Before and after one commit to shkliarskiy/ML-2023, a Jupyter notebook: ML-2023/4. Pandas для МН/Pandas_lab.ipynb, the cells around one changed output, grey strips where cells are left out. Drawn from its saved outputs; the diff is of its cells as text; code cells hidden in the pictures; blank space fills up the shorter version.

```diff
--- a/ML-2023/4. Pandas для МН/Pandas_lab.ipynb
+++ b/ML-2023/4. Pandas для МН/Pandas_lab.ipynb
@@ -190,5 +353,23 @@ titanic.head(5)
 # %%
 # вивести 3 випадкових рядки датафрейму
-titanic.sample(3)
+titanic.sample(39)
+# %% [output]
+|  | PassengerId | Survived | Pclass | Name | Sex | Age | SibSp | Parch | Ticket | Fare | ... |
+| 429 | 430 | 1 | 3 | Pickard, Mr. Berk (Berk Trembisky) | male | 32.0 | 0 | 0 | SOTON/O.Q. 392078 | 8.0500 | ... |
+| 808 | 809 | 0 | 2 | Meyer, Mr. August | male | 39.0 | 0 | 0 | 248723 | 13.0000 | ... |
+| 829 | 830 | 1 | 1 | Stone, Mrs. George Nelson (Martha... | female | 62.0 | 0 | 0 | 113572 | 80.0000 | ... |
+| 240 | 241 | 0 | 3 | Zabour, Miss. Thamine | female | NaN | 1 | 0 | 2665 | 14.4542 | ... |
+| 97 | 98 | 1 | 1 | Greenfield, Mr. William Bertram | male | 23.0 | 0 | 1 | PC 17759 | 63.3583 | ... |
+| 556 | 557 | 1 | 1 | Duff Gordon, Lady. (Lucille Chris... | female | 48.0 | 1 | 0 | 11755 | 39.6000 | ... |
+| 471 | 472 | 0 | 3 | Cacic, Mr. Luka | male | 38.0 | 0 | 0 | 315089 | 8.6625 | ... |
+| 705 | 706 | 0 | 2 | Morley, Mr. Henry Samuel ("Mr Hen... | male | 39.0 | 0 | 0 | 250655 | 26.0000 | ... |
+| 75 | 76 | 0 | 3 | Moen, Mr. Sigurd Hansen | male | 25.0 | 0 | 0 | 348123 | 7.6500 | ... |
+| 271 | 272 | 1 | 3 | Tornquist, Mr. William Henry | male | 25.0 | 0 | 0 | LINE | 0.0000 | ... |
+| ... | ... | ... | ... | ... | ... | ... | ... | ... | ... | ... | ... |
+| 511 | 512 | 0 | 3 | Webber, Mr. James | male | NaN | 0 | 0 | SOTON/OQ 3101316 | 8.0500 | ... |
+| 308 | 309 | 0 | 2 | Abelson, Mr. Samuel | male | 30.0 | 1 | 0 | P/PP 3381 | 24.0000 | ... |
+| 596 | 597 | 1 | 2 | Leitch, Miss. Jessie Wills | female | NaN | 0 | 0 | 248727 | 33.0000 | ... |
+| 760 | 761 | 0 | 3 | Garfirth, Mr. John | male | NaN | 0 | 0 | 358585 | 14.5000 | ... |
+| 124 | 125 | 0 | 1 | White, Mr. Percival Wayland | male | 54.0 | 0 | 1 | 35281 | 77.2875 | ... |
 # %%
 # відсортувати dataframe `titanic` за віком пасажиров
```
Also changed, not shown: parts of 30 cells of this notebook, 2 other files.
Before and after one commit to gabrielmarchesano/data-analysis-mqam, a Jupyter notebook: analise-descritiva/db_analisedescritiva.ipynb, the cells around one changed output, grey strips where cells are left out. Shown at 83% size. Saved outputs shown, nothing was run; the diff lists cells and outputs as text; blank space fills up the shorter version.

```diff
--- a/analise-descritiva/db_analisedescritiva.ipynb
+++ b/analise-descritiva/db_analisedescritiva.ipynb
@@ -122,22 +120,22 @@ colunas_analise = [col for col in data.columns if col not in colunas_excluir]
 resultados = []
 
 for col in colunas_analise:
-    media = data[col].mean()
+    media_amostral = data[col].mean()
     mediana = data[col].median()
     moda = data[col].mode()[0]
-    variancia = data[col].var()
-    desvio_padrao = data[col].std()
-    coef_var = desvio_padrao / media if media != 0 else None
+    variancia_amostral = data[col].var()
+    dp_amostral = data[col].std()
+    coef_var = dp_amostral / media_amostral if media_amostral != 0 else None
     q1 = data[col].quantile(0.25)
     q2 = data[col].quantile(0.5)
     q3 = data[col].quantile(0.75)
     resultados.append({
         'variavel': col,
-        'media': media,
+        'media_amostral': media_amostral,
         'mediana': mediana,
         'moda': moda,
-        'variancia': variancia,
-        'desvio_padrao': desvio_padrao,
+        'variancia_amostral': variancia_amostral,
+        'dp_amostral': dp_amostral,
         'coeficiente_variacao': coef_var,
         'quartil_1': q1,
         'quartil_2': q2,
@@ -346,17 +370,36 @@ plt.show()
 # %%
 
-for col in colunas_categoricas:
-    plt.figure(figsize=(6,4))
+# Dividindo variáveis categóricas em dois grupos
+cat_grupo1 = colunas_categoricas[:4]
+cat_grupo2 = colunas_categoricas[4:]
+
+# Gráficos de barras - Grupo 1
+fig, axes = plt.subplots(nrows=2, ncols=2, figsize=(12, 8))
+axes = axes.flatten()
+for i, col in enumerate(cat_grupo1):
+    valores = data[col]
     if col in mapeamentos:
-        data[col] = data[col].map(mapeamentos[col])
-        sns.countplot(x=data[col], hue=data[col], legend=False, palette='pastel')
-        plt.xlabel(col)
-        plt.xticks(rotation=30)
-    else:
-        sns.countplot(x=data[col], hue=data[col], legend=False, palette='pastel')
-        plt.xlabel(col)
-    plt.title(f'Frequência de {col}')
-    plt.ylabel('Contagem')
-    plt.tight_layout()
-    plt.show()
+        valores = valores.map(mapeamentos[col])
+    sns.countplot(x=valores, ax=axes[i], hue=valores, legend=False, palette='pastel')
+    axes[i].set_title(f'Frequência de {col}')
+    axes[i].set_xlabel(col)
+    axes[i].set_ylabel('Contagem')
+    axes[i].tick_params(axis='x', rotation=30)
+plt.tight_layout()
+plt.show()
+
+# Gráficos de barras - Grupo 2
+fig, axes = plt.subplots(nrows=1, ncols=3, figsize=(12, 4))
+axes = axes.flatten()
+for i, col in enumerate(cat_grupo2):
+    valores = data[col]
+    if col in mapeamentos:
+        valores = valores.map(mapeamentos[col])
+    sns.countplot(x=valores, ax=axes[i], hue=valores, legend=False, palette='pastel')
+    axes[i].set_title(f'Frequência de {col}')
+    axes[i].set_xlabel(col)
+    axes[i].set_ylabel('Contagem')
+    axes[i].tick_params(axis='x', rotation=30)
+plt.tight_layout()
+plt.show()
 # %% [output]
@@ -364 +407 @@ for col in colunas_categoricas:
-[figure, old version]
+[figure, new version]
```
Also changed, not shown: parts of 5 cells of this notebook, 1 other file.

→ **Goal of the exercise**:
Restate each entry above word for word.

→ **Written solution**:
Before and after one commit to shkliarskiy/ML-2023, a Jupyter notebook: ML-2023/4. Pandas для МН/Pandas_lab.ipynb, the cells around one changed output, grey strips where cells are left out. Drawn from its saved outputs; the diff is of its cells as text; code cells hidden in the pictures; blank space fills up the shorter version.

```diff
--- a/ML-2023/4. Pandas для МН/Pandas_lab.ipynb
+++ b/ML-2023/4. Pandas для МН/Pandas_lab.ipynb
@@ -190,5 +353,23 @@ titanic.head(5)
 # %%
 # вивести 3 випадкових рядки датафрейму
-titanic.sample(3)
+titanic.sample(39)
+# %% [output]
+|  | PassengerId | Survived | Pclass | Name | Sex | Age | SibSp | Parch | Ticket | Fare | ... |
+| 429 | 430 | 1 | 3 | Pickard, Mr. Berk (Berk Trembisky) | male | 32.0 | 0 | 0 | SOTON/O.Q. 392078 | 8.0500 | ... |
+| 808 | 809 | 0 | 2 | Meyer, Mr. August | male | 39.0 | 0 | 0 | 248723 | 13.0000 | ... |
+| 829 | 830 | 1 | 1 | Stone, Mrs. George Nelson (Martha... | female | 62.0 | 0 | 0 | 113572 | 80.0000 | ... |
+| 240 | 241 | 0 | 3 | Zabour, Miss. Thamine | female | NaN | 1 | 0 | 2665 | 14.4542 | ... |
+| 97 | 98 | 1 | 1 | Greenfield, Mr. William Bertram | male | 23.0 | 0 | 1 | PC 17759 | 63.3583 | ... |
+| 556 | 557 | 1 | 1 | Duff Gordon, Lady. (Lucille Chris... | female | 48.0 | 1 | 0 | 11755 | 39.6000 | ... |
+| 471 | 472 | 0 | 3 | Cacic, Mr. Luka | male | 38.0 | 0 | 0 | 315089 | 8.6625 | ... |
+| 705 | 706 | 0 | 2 | Morley, Mr. Henry Samuel ("Mr Hen... | male | 39.0 | 0 | 0 | 250655 | 26.0000 | ... |
+| 75 | 76 | 0 | 3 | Moen, Mr. Sigurd Hansen | male | 25.0 | 0 | 0 | 348123 | 7.6500 | ... |
+| 271 | 272 | 1 | 3 | Tornquist, Mr. William Henry | male | 25.0 | 0 | 0 | LINE | 0.0000 | ... |
+| ... | ... | ... | ... | ... | ... | ... | ... | ... | ... | ... | ... |
+| 511 | 512 | 0 | 3 | Webber, Mr. James | male | NaN | 0 | 0 | SOTON/OQ 3101316 | 8.0500 | ... |
+| 308 | 309 | 0 | 2 | Abelson, Mr. Samuel | male | 30.0 | 1 | 0 | P/PP 3381 | 24.0000 | ... |
+| 596 | 597 | 1 | 2 | Leitch, Miss. Jessie Wills | female | NaN | 0 | 0 | 248727 | 33.0000 | ... |
+| 760 | 761 | 0 | 3 | Garfirth, Mr. John | male | NaN | 0 | 0 | 358585 | 14.5000 | ... |
+| 124 | 125 | 0 | 1 | White, Mr. Percival Wayland | male | 54.0 | 0 | 1 | 35281 | 77.2875 | ... |
 # %%
 # відсортувати dataframe `titanic` за віком пасажиров
```
Also changed, not shown: parts of 30 cells of this notebook, 2 other files.
Before and after one commit to gabrielmarchesano/data-analysis-mqam, a Jupyter notebook: analise-descritiva/db_analisedescritiva.ipynb, the cells around one changed output, grey strips where cells are left out. Shown at 83% size. Saved outputs shown, nothing was run; the diff lists cells and outputs as text; blank space fills up the shorter version.

```diff
--- a/analise-descritiva/db_analisedescritiva.ipynb
+++ b/analise-descritiva/db_analisedescritiva.ipynb
@@ -122,22 +120,22 @@ colunas_analise = [col for col in data.columns if col not in colunas_excluir]
 resultados = []
 
 for col in colunas_analise:
-    media = data[col].mean()
+    media_amostral = data[col].mean()
     mediana = data[col].median()
     moda = data[col].mode()[0]
-    variancia = data[col].var()
-    desvio_padrao = data[col].std()
-    coef_var = desvio_padrao / media if media != 0 else None
+    variancia_amostral = data[col].var()
+    dp_amostral = data[col].std()
+    coef_var = dp_amostral / media_amostral if media_amostral != 0 else None
     q1 = data[col].quantile(0.25)
     q2 = data[col].quantile(0.5)
     q3 = data[col].quantile(0.75)
     resultados.append({
         'variavel': col,
-        'media': media,
+        'media_amostral': media_amostral,
         'mediana': mediana,
         'moda': moda,
-        'variancia': variancia,
-        'desvio_padrao': desvio_padrao,
+        'variancia_amostral': variancia_amostral,
+        'dp_amostral': dp_amostral,
         'coeficiente_variacao': coef_var,
         'quartil_1': q1,
         'quartil_2': q2,
@@ -346,17 +370,36 @@ plt.show()
 # %%
 
-for col in colunas_categoricas:
-    plt.figure(figsize=(6,4))
+# Dividindo variáveis categóricas em dois grupos
+cat_grupo1 = colunas_categoricas[:4]
+cat_grupo2 = colunas_categoricas[4:]
+
+# Gráficos de barras - Grupo 1
+fig, axes = plt.subplots(nrows=2, ncols=2, figsize=(12, 8))
+axes = axes.flatten()
+for i, col in enumerate(cat_grupo1):
+    valores = data[col]
     if col in mapeamentos:
-        data[col] = data[col].map(mapeamentos[col])
-        sns.countplot(x=data[col], hue=data[col], legend=False, palette='pastel')
-        plt.xlabel(col)
-        plt.xticks(rotation=30)
-    else:
-        sns.countplot(x=data[col], hue=data[col], legend=False, palette='pastel')
-        plt.xlabel(col)
-    plt.title(f'Frequência de {col}')
-    plt.ylabel('Contagem')
-    plt.tight_layout()
-    plt.show()
+        valores = valores.map(mapeamentos[col])
+    sns.countplot(x=valores, ax=axes[i], hue=valores, legend=False, palette='pastel')
+    axes[i].set_title(f'Frequência de {col}')
+    axes[i].set_xlabel(col)
+    axes[i].set_ylabel('Contagem')
+    axes[i].tick_params(axis='x', rotation=30)
+plt.tight_layout()
+plt.show()
+
+# Gráficos de barras - Grupo 2
+fig, axes = plt.subplots(nrows=1, ncols=3, figsize=(12, 4))
+axes = axes.flatten()
+for i, col in enumerate(cat_grupo2):
+    valores = data[col]
+    if col in mapeamentos:
+        valores = valores.map(mapeamentos[col])
+    sns.countplot(x=valores, ax=axes[i], hue=valores, legend=False, palette='pastel')
+    axes[i].set_title(f'Frequência de {col}')
+    axes[i].set_xlabel(col)
+    axes[i].set_ylabel('Contagem')
+    axes[i].tick_params(axis='x', rotation=30)
+plt.tight_layout()
+plt.show()
 # %% [output]
@@ -364 +407 @@ for col in colunas_categoricas:
-[figure, old version]
+[figure, new version]
```
Also changed, not shown: parts of 5 cells of this notebook, 1 other file.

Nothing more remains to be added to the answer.